Upon reflection, three major questions emerge:
- What is the actual sales potential of Pokemon Go and other augmented reality apps? As I said above, Pokemon Go is already driving sales for many businesses across the world, but how much will these numbers actually improve in the coming months? Will creating sponsored events actually bring in a big uptick in sales or just a bunch of disinterested users trying to catch a Snorlax?
- Is the popularity of Pokemon Go indicative of a general adoption of AR by the public? Many marketers are looking at the sales potential of Pokemon Go and projecting outwards, trying to come up with ways that they can use AR programs for their own devices. However, will an AR app that does not feature a popular license like Pokemon ever experience the same level of popularity? Is AR a viable marketing tool or does the viability of the platform not currently extend beyond Pokemon Go? In my opinion the game shows the potential of AR but does not necessarily indicate that the general public is completely on board with the concept. However, only time will tell.
- What is Pokemon Go’s shelf life? Pokemon Go is a fad, and fads which burn this brightly tend to extinguish just as quickly. Niantic has big plans for Pokemon Go, and many marketers and companies across the country do as well, but if the game becomes less popular (as it inevitably will in time) their plans might be nullified.
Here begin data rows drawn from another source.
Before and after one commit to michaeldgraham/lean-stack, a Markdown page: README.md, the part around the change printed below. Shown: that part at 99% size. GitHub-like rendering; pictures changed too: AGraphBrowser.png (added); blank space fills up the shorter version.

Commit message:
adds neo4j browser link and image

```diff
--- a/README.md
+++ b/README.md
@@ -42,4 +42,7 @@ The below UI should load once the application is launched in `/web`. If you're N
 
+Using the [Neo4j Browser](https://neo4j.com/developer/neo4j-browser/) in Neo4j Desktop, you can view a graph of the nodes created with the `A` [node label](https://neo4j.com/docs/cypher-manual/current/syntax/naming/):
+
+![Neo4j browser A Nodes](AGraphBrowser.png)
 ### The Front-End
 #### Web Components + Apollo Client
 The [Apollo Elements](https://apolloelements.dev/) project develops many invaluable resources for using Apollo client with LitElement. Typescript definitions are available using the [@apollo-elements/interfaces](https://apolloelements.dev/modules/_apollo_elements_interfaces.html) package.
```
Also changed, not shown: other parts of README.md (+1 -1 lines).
Will the game’s popularity hold steady for years, months. Or even weeks? There’s no way of knowing. And when Pokemon Go’s popularity wains will the potential of AR disappear along with it?
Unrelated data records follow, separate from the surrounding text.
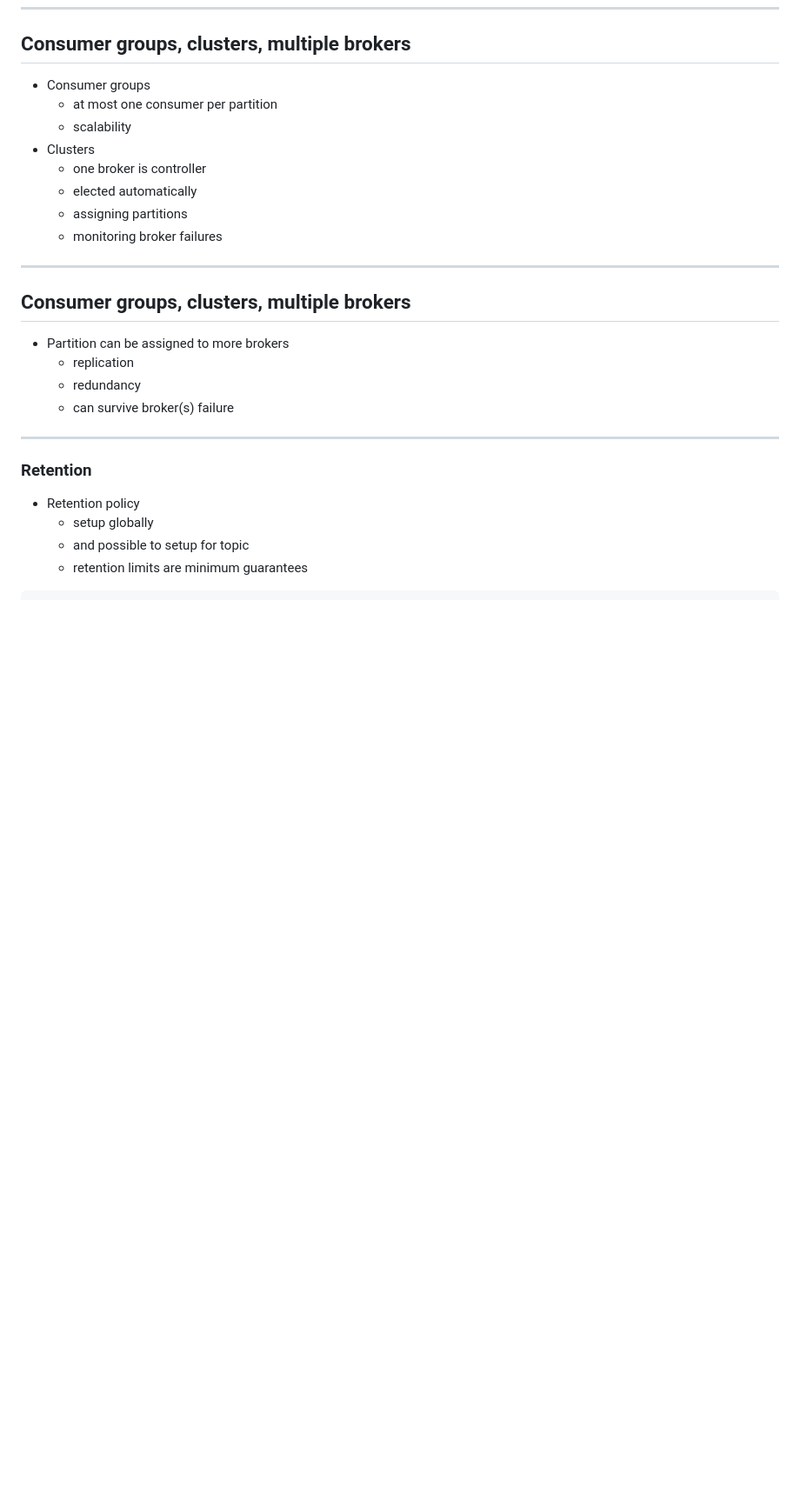
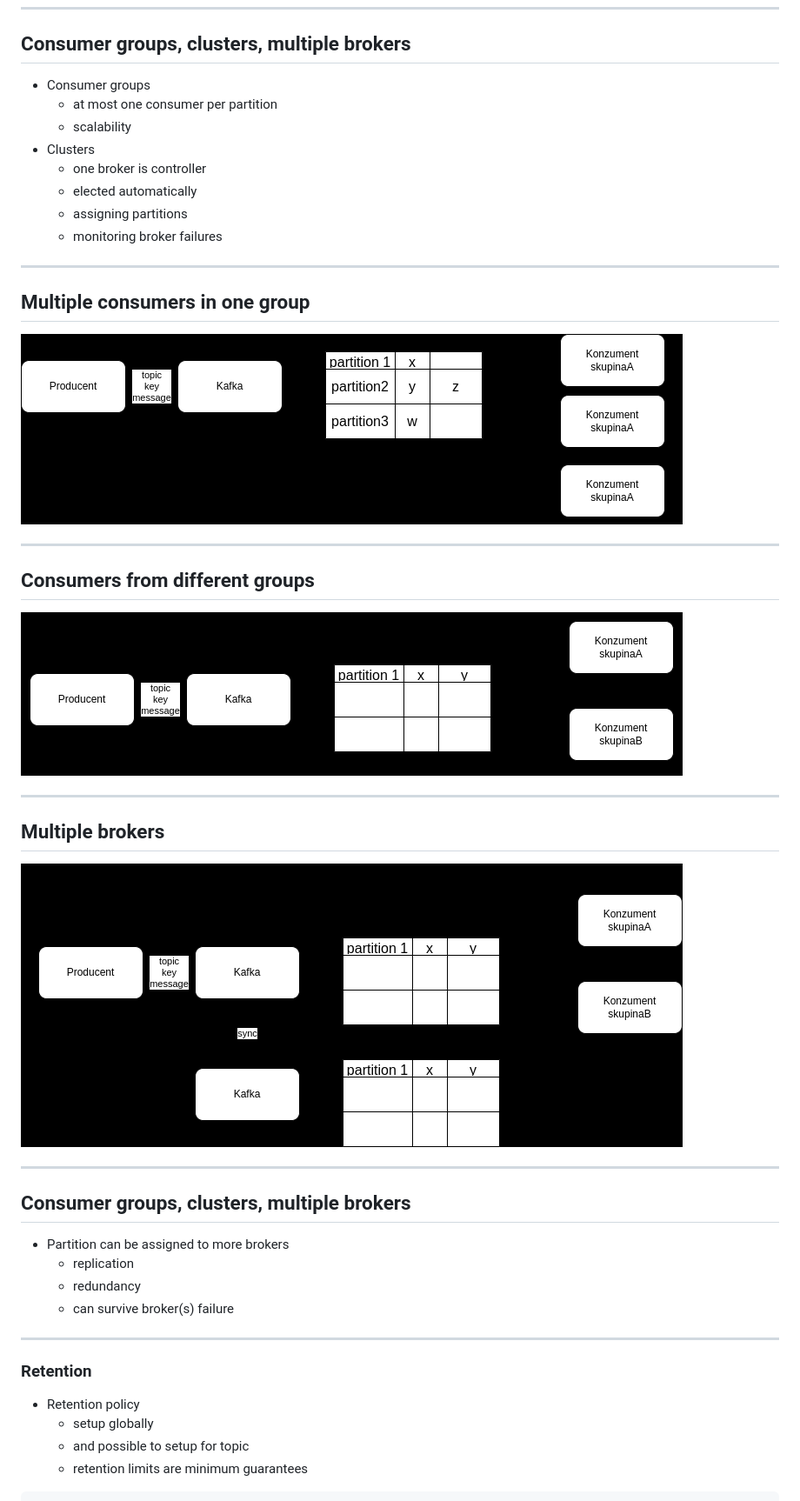
Before and after one commit to tisnik/slides, a Markdown page: docs/kafka.md, the part around the change. Shown: that part at 87% size. Rendered like a GitHub page; pictures changed too: docs/images/consumer_groups_1.png (added), docs/images/consumer_groups_2.png (added), docs/images/consumer_groups_3.png (added); blank space fills up the shorter version.

Commit message:
Consumer groups images

```diff
--- a/docs/kafka.md
+++ b/docs/kafka.md
@@ -452,6 +452,24 @@ partition #3  | 0 | 1 | 2 | 3 | 4 | 5 | 6 | 7 | 8 | ...
 
 ---
 
+## Multiple consumers in one group
+
+![Consumer groups 1](images/consumer_groups_1.png)
+
+---
+
+## Consumers from different groups
+
+![Consumer groups 2](images/consumer_groups_2.png)
+
+---
+
+## Multiple brokers
+
+![Consumer groups 3](images/consumer_groups_3.png)
+
+---
+
 ## Consumer groups, clusters, multiple brokers
 
 * Partition can be assigned to more brokers
```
Pokemon Go clearly illustrates the potential of augmented reality as a marketing tool. It has already driven a great many sales across a wide range of industries, and it has done so accidentally. If an AR app can have this kind of impact on the US economy without even trying to do so, it is tempting to imagine what would happen if marketers did try to use AR to their advantage. On the other hand, what if Pokemon Go was only successful because it wasn’t trying? Will potential buyers respond to non-Pokemon related AR marketing in the future? One thing is certain: there is a great deal of room for growth here. Whether or not AR will become an increasingly powerful marketing tool or will be little more than a flash in the pan is hard to predict now. Currently it looks like VR and AR are going to make a tremendous amount of impact, but many in the industry were confident about Google Glass as well. We will have to wait and see what the future holds for AR marketing, but if you want to try it out for yourself and attempt to drive a little more traffic to your business there is no better time than the present. Augmented reality can be used effectively with a little creativity and care, and there’s no reason to think your business might not be able to profit from it in the future.